Work item: Each of the lines below must be restated exactly.

(User interface change data)
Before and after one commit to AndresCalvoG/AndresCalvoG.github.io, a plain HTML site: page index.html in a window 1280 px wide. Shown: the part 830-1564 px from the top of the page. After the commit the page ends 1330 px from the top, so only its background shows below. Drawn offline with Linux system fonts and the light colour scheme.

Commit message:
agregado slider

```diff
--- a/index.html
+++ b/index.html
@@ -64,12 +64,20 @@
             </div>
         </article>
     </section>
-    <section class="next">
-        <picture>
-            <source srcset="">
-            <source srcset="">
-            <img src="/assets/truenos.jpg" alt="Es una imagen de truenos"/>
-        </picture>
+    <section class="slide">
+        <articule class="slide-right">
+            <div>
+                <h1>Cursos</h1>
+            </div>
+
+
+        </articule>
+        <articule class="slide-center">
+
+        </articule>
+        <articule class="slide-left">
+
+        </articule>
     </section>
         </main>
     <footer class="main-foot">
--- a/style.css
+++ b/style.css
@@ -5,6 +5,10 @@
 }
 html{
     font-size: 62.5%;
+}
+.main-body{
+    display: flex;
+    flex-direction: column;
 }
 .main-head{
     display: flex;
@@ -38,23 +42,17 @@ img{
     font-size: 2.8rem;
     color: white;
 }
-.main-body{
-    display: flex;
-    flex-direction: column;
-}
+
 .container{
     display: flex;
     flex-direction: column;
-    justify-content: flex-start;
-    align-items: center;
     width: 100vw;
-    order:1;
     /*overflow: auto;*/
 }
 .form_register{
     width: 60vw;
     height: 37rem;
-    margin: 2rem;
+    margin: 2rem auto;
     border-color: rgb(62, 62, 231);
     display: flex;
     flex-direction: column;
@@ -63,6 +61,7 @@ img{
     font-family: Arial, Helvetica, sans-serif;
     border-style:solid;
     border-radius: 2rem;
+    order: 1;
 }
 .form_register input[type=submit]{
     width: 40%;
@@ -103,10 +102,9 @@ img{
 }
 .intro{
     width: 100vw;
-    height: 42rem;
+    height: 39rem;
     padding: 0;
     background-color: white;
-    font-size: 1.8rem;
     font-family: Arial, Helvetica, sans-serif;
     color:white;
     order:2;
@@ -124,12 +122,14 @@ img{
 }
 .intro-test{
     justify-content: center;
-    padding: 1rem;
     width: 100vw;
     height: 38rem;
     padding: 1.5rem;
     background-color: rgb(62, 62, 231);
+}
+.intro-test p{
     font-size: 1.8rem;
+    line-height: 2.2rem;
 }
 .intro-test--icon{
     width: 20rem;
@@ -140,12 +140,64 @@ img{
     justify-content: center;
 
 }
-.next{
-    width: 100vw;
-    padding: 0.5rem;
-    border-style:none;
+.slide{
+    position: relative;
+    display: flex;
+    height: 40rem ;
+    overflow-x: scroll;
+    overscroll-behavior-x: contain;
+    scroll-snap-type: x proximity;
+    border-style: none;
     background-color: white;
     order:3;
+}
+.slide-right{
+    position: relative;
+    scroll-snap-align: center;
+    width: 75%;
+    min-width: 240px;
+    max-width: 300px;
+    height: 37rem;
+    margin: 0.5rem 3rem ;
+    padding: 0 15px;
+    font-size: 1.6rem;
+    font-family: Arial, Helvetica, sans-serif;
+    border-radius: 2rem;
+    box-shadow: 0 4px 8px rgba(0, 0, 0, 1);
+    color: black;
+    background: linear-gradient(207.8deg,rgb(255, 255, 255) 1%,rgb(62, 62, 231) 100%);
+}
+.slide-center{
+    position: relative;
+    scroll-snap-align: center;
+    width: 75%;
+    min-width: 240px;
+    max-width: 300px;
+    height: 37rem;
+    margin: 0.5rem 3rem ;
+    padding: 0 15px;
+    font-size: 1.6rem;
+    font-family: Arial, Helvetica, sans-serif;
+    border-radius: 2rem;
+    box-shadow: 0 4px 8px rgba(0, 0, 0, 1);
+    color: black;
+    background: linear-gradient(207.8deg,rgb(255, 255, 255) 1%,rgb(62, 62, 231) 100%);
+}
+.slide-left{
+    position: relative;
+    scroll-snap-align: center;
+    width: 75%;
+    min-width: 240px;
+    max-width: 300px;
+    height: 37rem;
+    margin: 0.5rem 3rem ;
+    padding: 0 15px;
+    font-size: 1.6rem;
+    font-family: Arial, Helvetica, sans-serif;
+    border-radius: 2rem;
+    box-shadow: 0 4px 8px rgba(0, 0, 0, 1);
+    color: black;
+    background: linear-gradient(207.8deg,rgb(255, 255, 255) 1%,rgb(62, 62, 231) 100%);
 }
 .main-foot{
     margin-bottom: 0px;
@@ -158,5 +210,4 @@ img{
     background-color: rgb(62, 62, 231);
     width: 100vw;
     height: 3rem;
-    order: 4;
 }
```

Your response:
Before and after one commit to AndresCalvoG/AndresCalvoG.github.io, a plain HTML site: page index.html in a window 1280 px wide. Shown: the part 830-1564 px from the top of the page. After the commit the page ends 1330 px from the top, so only its background shows below. Drawn offline with Linux system fonts and the light colour scheme.

Commit message:
agregado slider

```diff
--- a/index.html
+++ b/index.html
@@ -64,12 +64,20 @@
             </div>
         </article>
     </section>
-    <section class="next">
-        <picture>
-            <source srcset="">
-            <source srcset="">
-            <img src="/assets/truenos.jpg" alt="Es una imagen de truenos"/>
-        </picture>
+    <section class="slide">
+        <articule class="slide-right">
+            <div>
+                <h1>Cursos</h1>
+            </div>
+
+
+        </articule>
+        <articule class="slide-center">
+
+        </articule>
+        <articule class="slide-left">
+
+        </articule>
     </section>
         </main>
     <footer class="main-foot">
--- a/style.css
+++ b/style.css
@@ -5,6 +5,10 @@
 }
 html{
     font-size: 62.5%;
+}
+.main-body{
+    display: flex;
+    flex-direction: column;
 }
 .main-head{
     display: flex;
@@ -38,23 +42,17 @@ img{
     font-size: 2.8rem;
     color: white;
 }
-.main-body{
-    display: flex;
-    flex-direction: column;
-}
+
 .container{
     display: flex;
     flex-direction: column;
-    justify-content: flex-start;
-    align-items: center;
     width: 100vw;
-    order:1;
     /*overflow: auto;*/
 }
 .form_register{
     width: 60vw;
     height: 37rem;
-    margin: 2rem;
+    margin: 2rem auto;
     border-color: rgb(62, 62, 231);
     display: flex;
     flex-direction: column;
@@ -63,6 +61,7 @@ img{
     font-family: Arial, Helvetica, sans-serif;
     border-style:solid;
     border-radius: 2rem;
+    order: 1;
 }
 .form_register input[type=submit]{
     width: 40%;
@@ -103,10 +102,9 @@ img{
 }
 .intro{
     width: 100vw;
-    height: 42rem;
+    height: 39rem;
     padding: 0;
     background-color: white;
-    font-size: 1.8rem;
     font-family: Arial, Helvetica, sans-serif;
     color:white;
     order:2;
@@ -124,12 +122,14 @@ img{
 }
 .intro-test{
     justify-content: center;
-    padding: 1rem;
     width: 100vw;
     height: 38rem;
     padding: 1.5rem;
     background-color: rgb(62, 62, 231);
+}
+.intro-test p{
     font-size: 1.8rem;
+    line-height: 2.2rem;
 }
 .intro-test--icon{
     width: 20rem;
@@ -140,12 +140,64 @@ img{
     justify-content: center;
 
 }
-.next{
-    width: 100vw;
-    padding: 0.5rem;
-    border-style:none;
+.slide{
+    position: relative;
+    display: flex;
+    height: 40rem ;
+    overflow-x: scroll;
+    overscroll-behavior-x: contain;
+    scroll-snap-type: x proximity;
+    border-style: none;
     background-color: white;
     order:3;
+}
+.slide-right{
+    position: relative;
+    scroll-snap-align: center;
+    width: 75%;
+    min-width: 240px;
+    max-width: 300px;
+    height: 37rem;
+    margin: 0.5rem 3rem ;
+    padding: 0 15px;
+    font-size: 1.6rem;
+    font-family: Arial, Helvetica, sans-serif;
+    border-radius: 2rem;
+    box-shadow: 0 4px 8px rgba(0, 0, 0, 1);
+    color: black;
+    background: linear-gradient(207.8deg,rgb(255, 255, 255) 1%,rgb(62, 62, 231) 100%);
+}
+.slide-center{
+    position: relative;
+    scroll-snap-align: center;
+    width: 75%;
+    min-width: 240px;
+    max-width: 300px;
+    height: 37rem;
+    margin: 0.5rem 3rem ;
+    padding: 0 15px;
+    font-size: 1.6rem;
+    font-family: Arial, Helvetica, sans-serif;
+    border-radius: 2rem;
+    box-shadow: 0 4px 8px rgba(0, 0, 0, 1);
+    color: black;
+    background: linear-gradient(207.8deg,rgb(255, 255, 255) 1%,rgb(62, 62, 231) 100%);
+}
+.slide-left{
+    position: relative;
+    scroll-snap-align: center;
+    width: 75%;
+    min-width: 240px;
+    max-width: 300px;
+    height: 37rem;
+    margin: 0.5rem 3rem ;
+    padding: 0 15px;
+    font-size: 1.6rem;
+    font-family: Arial, Helvetica, sans-serif;
+    border-radius: 2rem;
+    box-shadow: 0 4px 8px rgba(0, 0, 0, 1);
+    color: black;
+    background: linear-gradient(207.8deg,rgb(255, 255, 255) 1%,rgb(62, 62, 231) 100%);
 }
 .main-foot{
     margin-bottom: 0px;
@@ -158,5 +210,4 @@ img{
     background-color: rgb(62, 62, 231);
     width: 100vw;
     height: 3rem;
-    order: 4;
 }
```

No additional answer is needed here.